A student's guide to living on a budget

Fatima Ahmed, Study in Czechia Ambassador
Fatima Ahmed, Study in Czechia Ambassador
Costs and tuition fees, Helpful tips
30 April 2024

Starting university in a foreign country came with many firsts for me. It was my first time living apart from my family, relocating to a different country, and, most importantly, managing my finances. As a student, saving money might seem quite daunting, given the high cost of living, tuition fees, and rising inflation. However, there are various methods you can utilize to lift the fog of uncertainty when it comes to keeping costs to a minimum.


Make a list of your monthly expenses.

This can even be done using traditional pen and paper. I can almost hear the audible gasp. I know, I know, we aren't in the olden days anymore, but it still hasn't become that rare of an occurrence. Alternatively, this could also be a spending log or an Excel document. The next step would be to categorize your spending into 'fixed' (meaning if I don't pay these, I'll become homeless) and 'variable' (like the urge to splurge your entire life savings when your favourite items are on sale) expenses.

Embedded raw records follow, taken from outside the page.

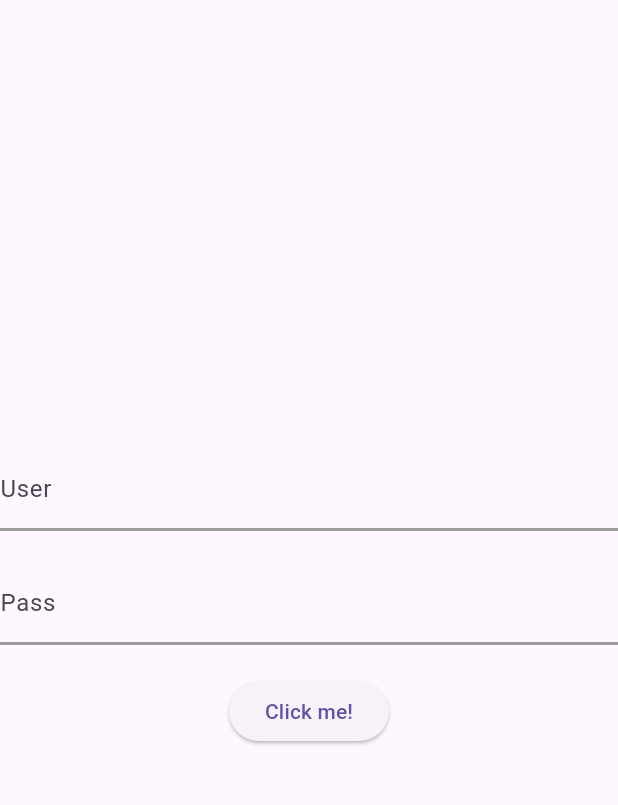
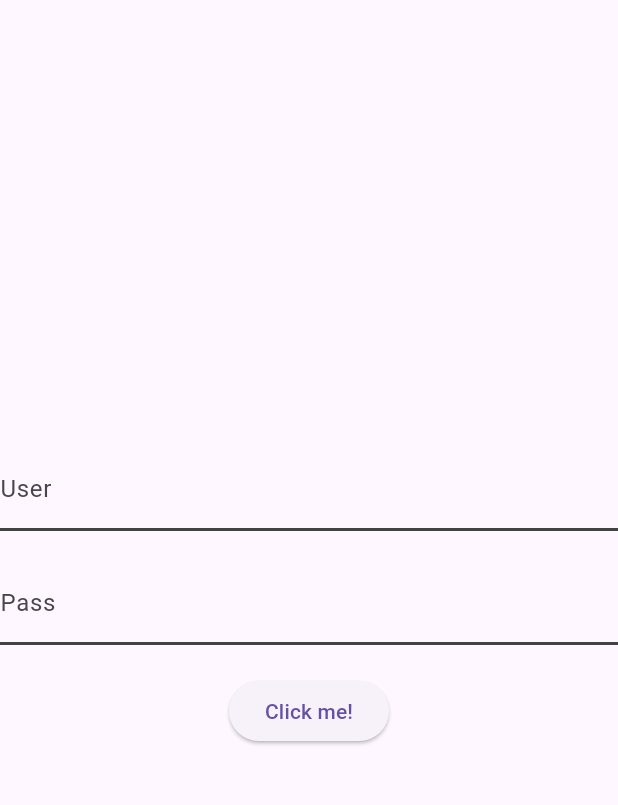
Before and after one commit to rafaelmamorim/widgets_package, a Flutter app: the screen it shows after launch, on a phone screen of 412 x 824 dp, the part 63-868 px from its top. Run offline on Flutter 3.47's test engine with Material 3 defaults, Android fonts, the phone set to English and light mode, and no system bars.

Commit message:
Melhorias no esquema de cores

```diff
--- a/lib/theme/white_color_scheme.dart
+++ b/lib/theme/white_color_scheme.dart
@@ -3,15 +3,14 @@ import 'package:flutter/material.dart';
 // Classe que estende ColorScheme para o tema claro
 class WhiteColorScheme extends ColorScheme {
   // Construtor para o WhiteColorScheme
-  const WhiteColorScheme()
+  WhiteColorScheme()
       : super(
           brightness: Brightness.light,
           primary: const Color(0xFF9d9d9c), // Cor principal
           onPrimary:
               Colors.white, // Cor para texto ou ícones em elementos primários
           secondary: const Color(0xFF03DAC6), // Cor secundária
-          onSecondary:
-              Colors.black, // Cor de texto em fundo branco
+          onSecondary: Colors.black, // Cor de texto em fundo branco
           surface: Colors
               .white, // Cor da superfície (elementos como cartões, botões)
           onSurface: Colors.black, // Cor de texto em superfícies
@@ -25,14 +24,13 @@ class WhiteColorScheme extends ColorScheme {
         );
 
   // Cores personalizadas adicionais
-  Color get accent => const Color(0xFF03DAC6); // Cor de destaque
-  Color get textPrimary => Colors.black; // Cor de texto primário
-  Color get textSecondary => Colors.grey; // Cor de texto secundário
-  Color get primaryBackgroundColorButton => Colors.grey.shade200;
+  final Color accent = const Color(0xFF03DAC6); // Cor de destaque
+  final Color textPrimary = Colors.black; // Cor de texto primário
+  final Color textSecondary = Colors.grey; // Cor de texto secundário
+  final Color primaryBackgroundColorButton = Colors.grey.shade200;
 
-  Color get verdeUnipampa => const Color(0xFF009045);
-  Color get cinzaUnipampa => const Color(0xFF9d9d9c);
-  Color get pretoUnipampa => const Color(0x000000ff);
-  Color get branco => const Color(0xffffffff);
-  Color get laranja => Colors.orange;
+  final Color branco = const Color(0xFFFFFFFF);
+  final Color verde = Colors.green.shade900;
+  final Color laranja = Colors.orange;
+  final Color cinza = Colors.grey.shade800;
 }
--- a/lib/widgets/custom_textbox.dart
+++ b/lib/widgets/custom_textbox.dart
@@ -1,5 +1,5 @@
 import 'package:flutter/material.dart';
-import '../theme/white_color_scheme.dart';
+import 'package:widgets_package/theme/white_color_scheme.dart';
 
 class CustomTextBox extends StatelessWidget {
   final String labelText;
@@ -17,7 +17,7 @@ class CustomTextBox extends StatelessWidget {
 
   @override
   Widget build(BuildContext context) {
-    var irugColorScheme = const WhiteColorScheme();
+    var irugColorScheme = WhiteColorScheme();
 
     return TextField(
       controller: controller,
@@ -27,7 +27,7 @@ class CustomTextBox extends StatelessWidget {
         labelText: labelText,
         enabledBorder: UnderlineInputBorder(
           borderSide: BorderSide(
-            color: irugColorScheme.cinzaUnipampa,
+            color: irugColorScheme.cinza,
             width: 2,
           ),
           borderRadius: const BorderRadius.only(
@@ -37,7 +37,7 @@ class CustomTextBox extends StatelessWidget {
         ),
         focusedBorder: UnderlineInputBorder(
           borderSide: BorderSide(
-            color: irugColorScheme.verdeUnipampa,
+            color: irugColorScheme.verde,
             width: 2,
           ),
         ),
--- a/lib/widgets/dialogbox.dart
+++ b/lib/widgets/dialogbox.dart
@@ -1,4 +1,5 @@
 import 'package:flutter/material.dart';
+import 'package:widgets_package/theme/white_color_scheme.dart';
 
 class DialogBox extends StatelessWidget {
   final String title;
@@ -14,12 +15,14 @@ class DialogBox extends StatelessWidget {
 
   @override
   Widget build(BuildContext context) {
+    final WhiteColorScheme colorScheme = WhiteColorScheme();
+
     return AlertDialog(
       title: Row(
         children: [
-          const Icon(
+          Icon(
             Icons.warning, // Ícone de alerta
-            color: Colors.orange,
+            color: colorScheme.laranja,
           ),
           const SizedBox(width: 10),
           Text(title),
--- a/pubspec.yaml
+++ b/pubspec.yaml
@@ -1,6 +1,6 @@
 name: widgets_package
 description: "Um conjunto de widgets reutilizáveis para Flutter."
-version: 0.0.1
+version: 0.0.2
 homepage: https://github.com/rafaelmamorim/widgets_package
 
 environment:
```
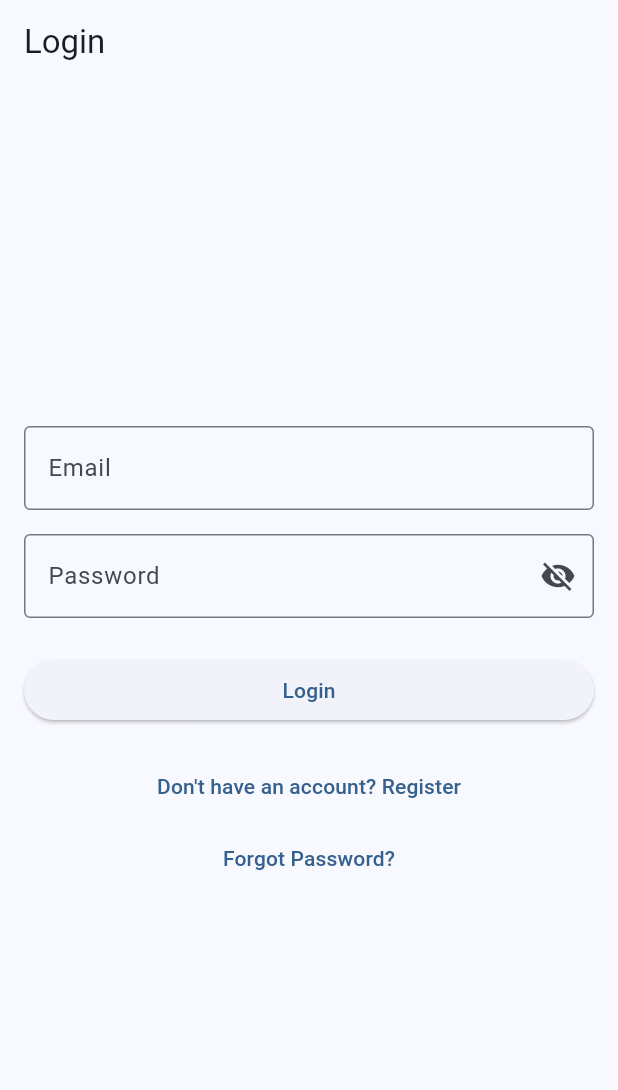
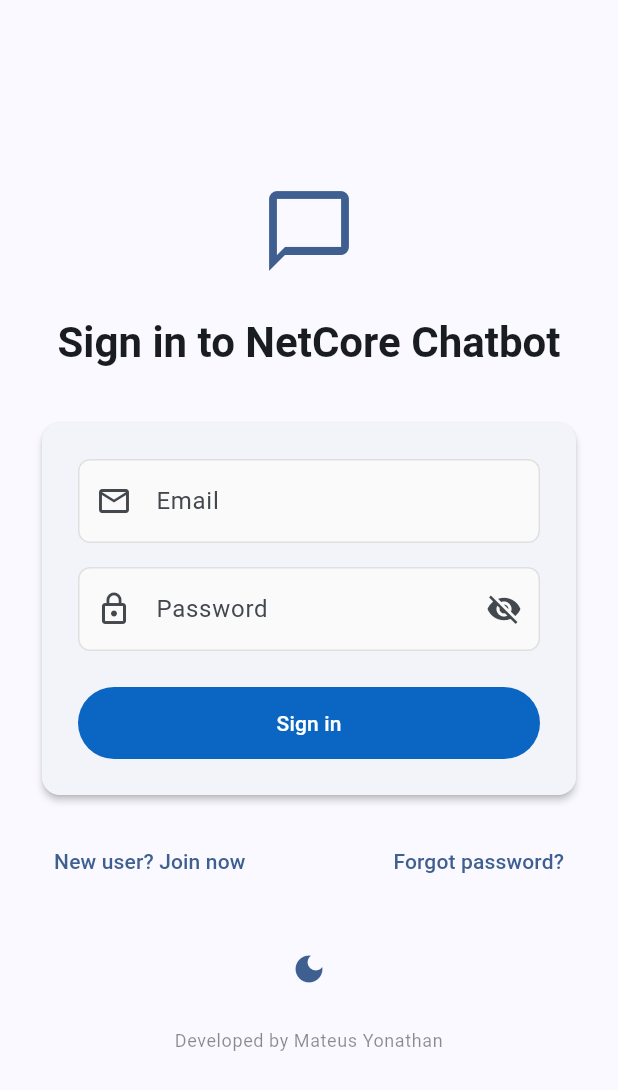
Before and after one commit to myonathanlinkedin/flutter_netcore_chatbot, a Flutter app: the screen it shows after launch, on a phone screen of 412 x 824 dp. Shown: the top 1090 px of the screen. Run offline on Flutter 3.47's test engine with Material 3 defaults, Android fonts, the light colour scheme and no system bars; our stand-ins replace dio, flutter_bloc, freezed_annotation, shared_preferences; generated files the repository leaves out were written again.

Commit message:
Fix layout

```diff
--- a/lib/blocs/chat/chat_event.dart
+++ b/lib/blocs/chat/chat_event.dart
@@ -5,6 +5,4 @@
 @freezed
 class ChatEvent with _$ChatEvent {
   const factory ChatEvent.sendMessage(String message) = SendMessage;
-  const factory ChatEvent.loadHistory() = LoadHistory;
-  const factory ChatEvent.clearChat() = ClearChat;
 }
--- a/lib/data/models/auth/auth_response.dart
+++ b/lib/data/models/auth/auth_response.dart
@@ -7,10 +7,11 @@
 @freezed
 class AuthResponse with _$AuthResponse {
   const factory AuthResponse({
-    required bool success,
-    required String message,
+    @JsonKey(name: 'accessToken') required String token,
+    required String refreshToken,
+    bool? success,
+    String? message,
     User? user,
-    String? token,
   }) = _AuthResponse;
 
   factory AuthResponse.fromJson(Map<String, dynamic> json) =>
@@ -22,7 +23,6 @@
   const factory ErrorResponse({
     required bool success,
     required String message,
-    Map<String, List<String>>? errors,
   }) = _ErrorResponse;
 
   factory ErrorResponse.fromJson(Map<String, dynamic> json) =>
--- a/lib/data/models/chat/chat_message.dart
+++ b/lib/data/models/chat/chat_message.dart
@@ -6,11 +6,9 @@
 @freezed
 class ChatMessage with _$ChatMessage {
   const factory ChatMessage({
-    required String id,
     required String text,
     required bool isUser,
     required DateTime timestamp,
-    String? model,
   }) = _ChatMessage;
 
   factory ChatMessage.fromJson(Map<String, dynamic> json) =>
--- a/lib/main.dart
+++ b/lib/main.dart
@@ -1,56 +1,81 @@
 import 'package:flutter/material.dart';
 import 'package:flutter_bloc/flutter_bloc.dart';
+import 'package:provider/provider.dart';
 import 'package:shared_preferences/shared_preferences.dart';
 import 'blocs/auth/auth_bloc.dart';
+import 'blocs/auth/auth_event.dart';
 import 'blocs/auth/auth_state.dart';
+import 'blocs/chat/chat_bloc.dart';
 import 'screens/auth/login_screen.dart';
 import 'screens/auth/register_screen.dart';
 import 'screens/auth/reset_password_screen.dart';
 import 'screens/auth/change_password_screen.dart';
+import 'screens/chat/chat_screen.dart';
 import 'services/auth_service.dart';
+import 'services/chatbot_service.dart';
+import 'theme/app_theme.dart';
 
 void main() async {
   WidgetsFlutterBinding.ensureInitialized();
   final prefs = await SharedPreferences.getInstance();
   final authService = AuthService();
+  final chatbotService = ChatbotService();
+  final appTheme = AppTheme(prefs: prefs);
 
   runApp(MyApp(
     prefs: prefs,
     authService: authService,
+    chatbotService: chatbotService,
+    appTheme: appTheme,
   ));
 }
 
 class MyApp extends StatelessWidget {
   final SharedPreferences prefs;
   final AuthService authService;
+  final ChatbotService chatbotService;
+  final AppTheme appTheme;
 
   const MyApp({
     super.key,
     required this.prefs,
     required this.authService,
+    required this.chatbotService,
+    required this.appTheme,
   });
 
   @override
   Widget build(BuildContext context) {
-    return MultiBlocProvider(
+    return MultiProvider(
       providers: [
+        ChangeNotifierProvider.value(value: appTheme),
         BlocProvider(
           create: (context) => AuthBloc(
             authService: authService,
             prefs: prefs,
           ),
         ),
+        BlocProvider(
+          create: (context) {
+            final authState = context.read<AuthBloc>().state;
+            return ChatBloc(
+              chatbotService: chatbotService,
+              token: authState.token ?? '',
+            );
+          },
+        ),
       ],
-      child: MaterialApp(
+      child: Consumer<AppTheme>(
+        builder: (context, theme, _) {
+          return MaterialApp(
             title: 'Flutter NetCore Chatbot',
-        theme: ThemeData(
-          colorScheme: ColorScheme.fromSeed(seedColor: Colors.blue),
-          useMaterial3: true,
-        ),
+            theme: AppTheme.lightTheme,
+            darkTheme: AppTheme.darkTheme,
+            themeMode: theme.themeMode,
             home: BlocBuilder<AuthBloc, AuthState>(
               builder: (context, state) {
                 if (state.isAuthenticated) {
-              return const ChatbotHome();
+                  return const ChatScreen();
                 }
                 return const LoginScreen();
               },
@@ -59,6 +84,8 @@
               '/register': (context) => const RegisterScreen(),
               '/reset-password': (context) => const ResetPasswordScreen(),
               '/change-password': (context) => const ChangePasswordScreen(),
+            },
+          );
         },
       ),
     );
--- a/lib/screens/auth/login_screen.dart
+++ b/lib/screens/auth/login_screen.dart
@@ -4,6 +4,7 @@
 import '../../blocs/auth/auth_event.dart';
 import '../../blocs/auth/auth_state.dart';
 import '../../data/models/auth/auth_request.dart';
+import '../../theme/app_theme.dart';
 
 class LoginScreen extends StatefulWidget {
   const LoginScreen({super.key});
@@ -40,25 +41,54 @@
 
   @override
   Widget build(BuildContext context) {
+    final theme = Theme.of(context);
+    final isDark = theme.brightness == Brightness.dark;
+
     return Scaffold(
-      appBar: AppBar(
-        title: const Text('Login'),
-      ),
       body: BlocConsumer<AuthBloc, AuthState>(
         listener: (context, state) {
           if (state.error != null) {
             ScaffoldMessenger.of(context).showSnackBar(
-              SnackBar(content: Text(state.error!)),
+              SnackBar(
+                content: Text(state.error!),
+                backgroundColor: Colors.red,
+              ),
             );
           }
         },
         builder: (context, state) {
-          return Padding(
-            padding: const EdgeInsets.all(16.0),
+          return Center(
+            child: SingleChildScrollView(
+              child: Padding(
+                padding: const EdgeInsets.all(24.0),
+                child: Column(
+                  mainAxisAlignment: MainAxisAlignment.center,
+                  crossAxisAlignment: CrossAxisAlignment.stretch,
+                  children: [
+                    // Logo and Title
+                    Icon(
+                      Icons.chat_bubble_outline,
+                      size: 64,
+                      color: theme.colorScheme.primary,
+                    ),
+                    const SizedBox(height: 24),
+                    Text(
+                      'Sign in to NetCore Chatbot',
+                      style: theme.textTheme.headlineMedium?.copyWith(
+                        fontWeight: FontWeight.bold,
+                        color: theme.colorScheme.onBackground,
+                      ),
+                      textAlign: TextAlign.center,
+                    ),
+                    const SizedBox(height: 32),
+                    // Login Form
+                    Card(
+                      elevation: isDark ? 4 : 2,
+                      child: Padding(
+                        padding: const EdgeInsets.all(24.0),
                         child: Form(
                           key: _formKey,
                           child: Column(
-                mainAxisAlignment: MainAxisAlignment.center,
                             crossAxisAlignment: CrossAxisAlignment.stretch,
                             children: [
                               TextFormField(
@@ -66,7 +96,7 @@
                                 keyboardType: TextInputType.emailAddress,
                                 decoration: const InputDecoration(
                                   labelText: 'Email',
-                      border: OutlineInputBorder(),
+                                  prefixIcon: Icon(Icons.email_outlined),
                                 ),
                                 validator: (value) {
                                   if (value == null || value.isEmpty) {
@@ -84,7 +114,7 @@
                                 obscureText: _obscurePassword,
                                 decoration: InputDecoration(
                                   labelText: 'Password',
-                      border: const OutlineInputBorder(),
+                                  prefixIcon: const Icon(Icons.lock_outline),
                                   suffixIcon: IconButton(
                                     icon: Icon(
                                       _obscurePassword
@@ -109,32 +139,68 @@
                                 },
                               ),
                               const SizedBox(height: 24),
-                  ElevatedButton(
+                              SizedBox(
+                                height: 48,
+                                child: ElevatedButton(
                                   onPressed: state.isLoading ? null : _onLoginPressed,
                                   child: state.isLoading
                                       ? const SizedBox(
-                            height: 20,
-                            width: 20,
-                            child: CircularProgressIndicator(
-                              strokeWidth: 2,
+                                          height: 24,
+                                          width: 24,
+                                          child: CircularProgressIndicator(),
+                                        )
+                                      : const Text('Sign in'),
                                 ),
-                          )
-                        : const Text('Login'),
+                              ),
+                            ],
+                          ),
+                        ),
+                      ),
                     ),
                     const SizedBox(height: 16),
+                    // Additional Options
+                    Row(
+                      mainAxisAlignment: MainAxisAlignment.spaceBetween,
+                      children: [
                         TextButton(
                           onPressed: () {
                             Navigator.pushNamed(context, '/register');
                           },
-                    child: const Text('Don\'t have an account? Register'),
+                          child: const Text('New user? Join now'),
                         ),
                         TextButton(
                           onPressed: () {
                             Navigator.pushNamed(context, '/reset-password');
                           },
-                    child: const Text('Forgot Password?'),
+                          child: const Text('Forgot password?'),
                         ),
                       ],
+                    ),
+                    const SizedBox(height: 24),
+                    // Theme Toggle
+                    Center(
+                      child: IconButton(
+                        icon: Icon(
+                          isDark ? Icons.light_mode : Icons.dark_mode,
+                          color: theme.colorScheme.primary,
+                        ),
+                        onPressed: () {
+                          final appTheme = context.read<AppTheme>();
+                          appTheme.toggleTheme();
+                        },
+                      ),
+                    ),
+                    const SizedBox(height: 16),
+                    // Developer Credit
+                    Text(
+                      'Developed by Mateus Yonathan',
+                      style: theme.textTheme.bodySmall?.copyWith(
+                        color: theme.colorScheme.onBackground.withOpacity(0.5),
+                      ),
+                      textAlign: TextAlign.center,
+                    ),
+                  ],
+                ),
               ),
             ),
           );
--- a/lib/services/auth_service.dart
+++ b/lib/services/auth_service.dart
@@ -15,7 +15,7 @@
 
   Future<AuthResponse> login(LoginRequest request) async {
     try {
-      final response = await _dio.post('/auth/login', data: request.toJson());
+      final response = await _dio.post('/Identity/Login/loginAsync', data: request.toJson());
       return AuthResponse.fromJson(response.data);
     } on DioException catch (e) {
       if (e.response?.data != null) {
@@ -27,7 +27,7 @@
 
   Future<AuthResponse> register(RegisterRequest request) async {
     try {
-      final response = await _dio.post('/auth/register', data: request.toJson());
+      final response = await _dio.post('/Identity/Register/registerAsync', data: request.toJson());
       return AuthResponse.fromJson(response.data);
     } on DioException catch (e) {
       if (e.response?.data != null) {
@@ -39,7 +39,7 @@
 
   Future<AuthResponse> resetPassword(ResetPasswordRequest request) async {
     try {
-      final response = await _dio.post('/auth/reset-password', data: request.toJson());
+      final response = await _dio.post('/Identity/ResetPassword/resetPasswordAsync', data: request.toJson());
       return AuthResponse.fromJson(response.data);
     } on DioException catch (e) {
       if (e.response?.data != null) {
@@ -52,7 +52,7 @@
   Future<AuthResponse> changePassword(String token, ChangePasswordRequest request) async {
     try {
       _dio.options.headers['Authorization'] = 'Bearer $token';
-      final response = await _dio.post('/auth/change-password', data: request.toJson());
+      final response = await _dio.post('/Identity/ChangePassword/changePasswordAsync', data: request.toJson());
       return AuthResponse.fromJson(response.data);
     } on DioException catch (e) {
       if (e.response?.data != null) {
@@ -65,7 +65,7 @@
   Future<User> getCurrentUser(String token) async {
     try {
       _dio.options.headers['Authorization'] = 'Bearer $token';
-      final response = await _dio.get('/auth/me');
+      final response = await _dio.get('/Identity/User/getCurrentUserAsync');
       return User.fromJson(response.data);
     } on DioException catch (e) {
       if (e.response?.data != null) {
--- /dev/null
+++ b/lib/theme/app_theme.dart
@@ -0,0 +1,122 @@
+import 'package:flutter/material.dart';
+import 'package:shared_preferences/shared_preferences.dart';
+
+class AppTheme extends ChangeNotifier {
+  final SharedPreferences prefs;
+  static const String _themeKey = 'theme_mode';
+
+  AppTheme({required this.prefs}) {
+    _themeMode = ThemeMode.values[prefs.getInt(_themeKey) ?? ThemeMode.system.index];
+  }
+
+  ThemeMode _themeMode = ThemeMode.system;
+  ThemeMode get themeMode => _themeMode;
+
+  bool get isDarkMode => _themeMode == ThemeMode.dark;
+
+  void setThemeMode(ThemeMode mode) {
+    _themeMode = mode;
+    prefs.setInt(_themeKey, mode.index);
+    notifyListeners();
+  }
+
+  void toggleTheme() {
+    setThemeMode(isDarkMode ? ThemeMode.light : ThemeMode.dark);
+  }
+
+  static ThemeData get lightTheme {
+    return ThemeData(
+      useMaterial3: true,
+      colorScheme: ColorScheme.fromSeed(
+        seedColor: const Color(0xFF0A66C2), // LinkedIn blue
+        brightness: Brightness.light,
+      ),
+      appBarTheme: const AppBarTheme(
+        centerTitle: true,
+        elevation: 0,
+      ),
+      cardTheme: CardThemeData(
+        elevation: 2,
+        shape: RoundedRectangleBorder(
+          borderRadius: BorderRadius.circular(12),
+        ),
+      ),
+      inputDecorationTheme: InputDecorationTheme(
+        filled: true,
+        fillColor: Colors.grey[50],
+        border: OutlineInputBorder(
+          borderRadius: BorderRadius.circular(8),
+          borderSide: BorderSide(color: Colors.grey[300]!),
+        ),
+        enabledBorder: OutlineInputBorder(
+          borderRadius: BorderRadius.circular(8),
+          borderSide: BorderSide(color: Colors.grey[300]!),
+        ),
+        focusedBorder: OutlineInputBorder(
+          borderRadius: BorderRadius.circular(8),
+          borderSide: const BorderSide(color: Color(0xFF0A66C2)),
+        ),
+        contentPadding: const EdgeInsets.symmetric(horizontal: 16, vertical: 16),
+      ),
+      elevatedButtonTheme: ElevatedButtonThemeData(
+        style: ElevatedButton.styleFrom(
+          backgroundColor: const Color(0xFF0A66C2),
+          foregroundColor: Colors.white,
+          elevation: 0,
+          padding: const EdgeInsets.symmetric(horizontal: 24, vertical: 12),
+          shape: RoundedRectangleBorder(
+            borderRadius: BorderRadius.circular(24),
+          ),
+        ),
+      ),
+    );
+  }
+
+  static ThemeData get darkTheme {
+    return ThemeData(
+      useMaterial3: true,
+      colorScheme: ColorScheme.fromSeed(
+        seedColor: const Color(0xFF0A66C2),
+        brightness: Brightness.dark,
+      ),
+      appBarTheme: const AppBarTheme(
+        centerTitle: true,
+        elevation: 0,
+      ),
+      cardTheme: CardThemeData(
+        elevation: 4,
+        shape: RoundedRectangleBorder(
+          borderRadius: BorderRadius.circular(12),
+        ),
+      ),
+      inputDecorationTheme: InputDecorationTheme(
+        filled: true,
+        fillColor: Colors.grey[900],
+        border: OutlineInputBorder(
+          borderRadius: BorderRadius.circular(8),
+          borderSide: BorderSide(color: Colors.grey[700]!),
+        ),
+        enabledBorder: OutlineInputBorder(
+          borderRadius: BorderRadius.circular(8),
+          borderSide: BorderSide(color: Colors.grey[700]!),
+        ),
+        focusedBorder: OutlineInputBorder(
+          borderRadius: BorderRadius.circular(8),
+          borderSide: const BorderSide(color: Color(0xFF0A66C2)),
+        ),
+        contentPadding: const EdgeInsets.symmetric(horizontal: 16, vertical: 16),
+      ),
+      elevatedButtonTheme: ElevatedButtonThemeData(
+        style: ElevatedButton.styleFrom(
+          backgroundColor: const Color(0xFF0A66C2),
+          foregroundColor: Colors.white,
+          elevation: 0,
+          padding: const EdgeInsets.symmetric(horizontal: 24, vertical: 12),
+          shape: RoundedRectangleBorder(
+            borderRadius: BorderRadius.circular(24),
+          ),
+        ),
+      ),
+    );
+  }
+}
--- a/pubspec.yaml
+++ b/pubspec.yaml
@@ -47,6 +47,7 @@
   shared_preferences: ^2.2.1
   # Utilities
   equatable: ^2.0.5
+  provider: ^6.0.5
 
 dev_dependencies:
   flutter_test:
```
Also changed, not shown: lib/blocs/auth/auth_bloc.dart (+15 -18 lines), lib/blocs/chat/chat_bloc.dart (+8 -43 lines), lib/screens/chat/chat_screen.dart (+0 -51 lines), lib/services/chatbot_service.dart (+2 -24 lines), pubspec.lock. Lines whose indentation alone changed are shown as unchanged.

50/30/20 rule

The 50/30/20 rule can be a good template to start with when entering the unknown territory of handling finances. This requires you to divide your monthly income into three categories - 50% for your 'needs', 30% for 'wants', and the last but most important 20% goes into savings. You can tweak these numbers to make it more personalized. For example, a more significant amount might be going into the category of 'needs' if you're living in a relatively more expensive area.  


Cash flow

You can build your budget around times when you know there will be cash flow into your account. For example, it could be a scholarship or bursary funds, salary from a part-time job or when your parents send you some money (we've all been there). This can help you formulate your plan in such a way as to ensure that you have enough insight from the start on how to manage your spending for the rest of the month.


Make use of student discounts.

This is the best way to cut down on your spending. Students aged 18-26 can obtain an ISIC card and enjoy numerous perks. You name it, from getting discounts on public transportation tickets to deductions on groceries purchased. Check out the article by Dana, a Study in Czechia ambassador, to learn more about excellent student discounts in Czechia!


These methods help you identify where you might be spending needlessly, and they can also help you procure a plan that makes you less likely to spend more than you have. If you want to purchase something that can throw you off your budget, reflect on whether its acquisition is necessary or if it's something you can put off for now. Spending recklessly on more than a few nights out with friends and surviving on bread for the next two months is probably not anyone's idea of 'living your life to the fullest'. This also brings me to my next point – try cooking your food as much as possible. Planning your meals out can be an effective way to cut costs. Not to mention, you are more likely to eat healthier, too. It is just a win-win situation.


As much as I may have come across as a miser in this article, I wanted to conclude with an important reminder. Sticking to a budget can feel like getting all the fun sucked out of life itself but remember, it is just a tool to help you achieve your objectives. You can also make the whole process more enjoyable. Celebrate your successes in controlling impulsive spending and staying within your budget by rewarding yourself. This will make this seemingly exhausting work seem much more enjoyable. So, embrace the power of budgeting and seize control of your finances today!